There is optimism, however, about the Government’s renewed commitment to open disclosure. The Department of Health is known to be considering two different options. Firstly, there is a demand from Action against Medical Accidents (AVMA) for a statutory duty of openness, with doctors having a legal obligation of open disclosure. ‘Only this robust enforcement of open disclosure is sufficient to make it clear to everyone that cover ups will not be tolerated,’ says Peter Walsh of AVMA.
Against that, is a more measured demand for a culture of candour – ‘a culture of openness and learning that allows doctors to do what is right, and addresses existing barriers in the interests of patients and their safety.’ in the words of the MPS proposal.
Whichever route the Department of Health chooses, there is wide acknowledgement that patients’ stories must play a crucial role in bringing about the cultural change that is undoubtedly needed to make open disclosure a normal part of medical practice.
‘However informative other speakers may be, it’s the stories told by people like Clare Bowen that change doctors’ hearts and minds,’ says Stephanie Bown. ‘One patient’s story told by the person concerned is worth ten patients’ complaints in its impact on the trust board or on clinicians,’ says Stephen Ramsden of Transforming Health Ltd.
Clare Bowen has seen this change take place before her eyes when she recently visited John Radcliffe Hospital to show them the film she has made with PATIENTSTORIES. ‘We had many meetings with staff at the hospital since Beth died – always, it seemed, without any true understanding on their part of what we were going through and why we needed to hear the truth about what happened,’ she recalled.
‘But everything changed when we sat together and watched the film in which I had the time and space to tell the story of Beth’s treatment by the hospital from our point of view.
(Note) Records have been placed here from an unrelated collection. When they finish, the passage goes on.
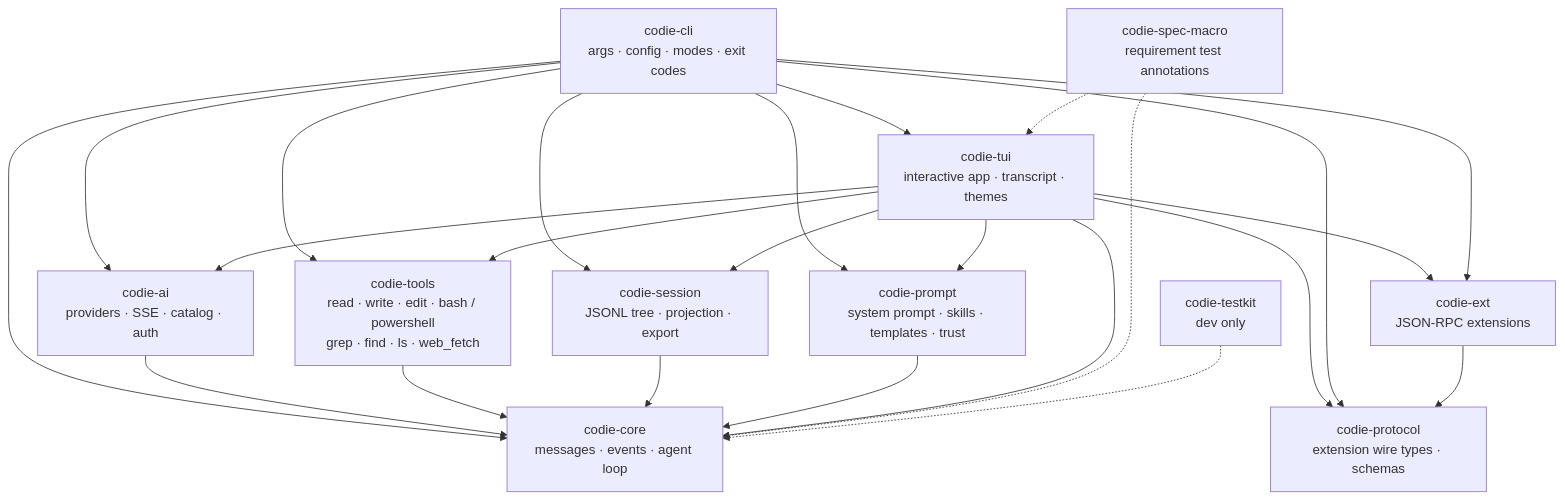
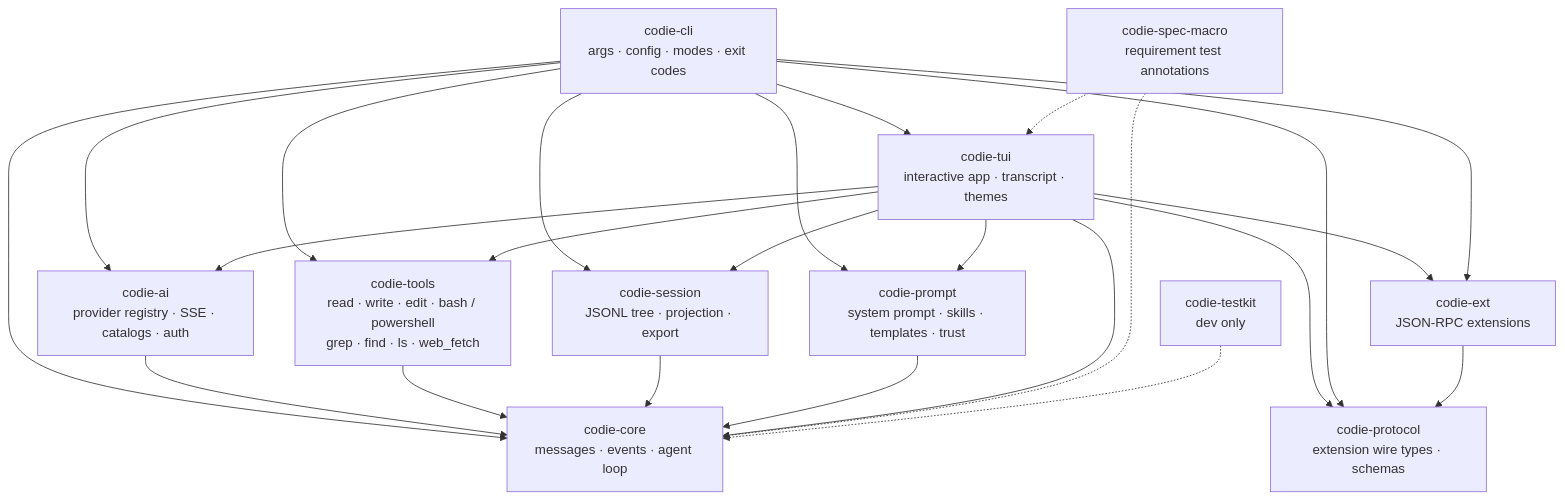
One commit to amardeepio/codie changed the second of 2 diagrams in README.md. Above: the diagram before and after it, drawn with Mermaid. The commit also changed other lines of this file and 50 other files, not shown here.

First line of the commit message:
feat: add provider connect flow, registry, and live catalogs (#40)

````diff
--- a/README.md
+++ b/README.md
@@ -86,41 +76,41 @@
 ```mermaid
 flowchart TD
     CLI["codie-cli<br/>args · config · modes · exit codes"]
 
     CORE["codie-core<br/>messages · events · agent loop"]
-    AI["codie-ai<br/>providers · SSE · catalog · auth"]
+    AI["codie-ai<br/>provider registry · SSE · catalogs · auth"]
     TOOLS["codie-tools<br/>read · write · edit · bash / powershell<br/>grep · find · ls · web_fetch"]
     SESSION["codie-session<br/>JSONL tree · projection · export"]
     PROMPT["codie-prompt<br/>system prompt · skills · templates · trust"]
     EXT["codie-ext<br/>JSON-RPC extensions"]
 
     TUI["codie-tui<br/>interactive app · transcript · themes"]
     PROTO["codie-protocol<br/>extension wire types · schemas"]
     TUI --> EXT
     TUI --> PROTO
 
     CLI --> CORE
     CLI --> AI
     CLI --> TOOLS
     CLI --> SESSION
     CLI --> PROMPT
     CLI --> EXT
     CLI --> PROTO
     CLI --> TUI
 
     AI --> CORE
     TOOLS --> CORE
     SESSION --> CORE
     PROMPT --> CORE
     EXT --> PROTO
 
     TUI --> CORE
     TUI --> AI
     TUI --> TOOLS
     TUI --> SESSION
     TUI --> PROMPT
 
     SPEC["codie-spec-macro<br/>requirement test annotations"] -.-> CORE
     SPEC -.-> TUI
     TESTKIT["codie-testkit<br/>dev only"] -.-> CORE
 ```
````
For the first time, I was aware of true regret and empathy.
‘It was a huge breakthrough that gives me hope for the first time that the hospital’s policy on open disclosure will change fundamentally – and that can only help to prevent a recurrence of the kind of events that led to the death of my daughter and my husband.’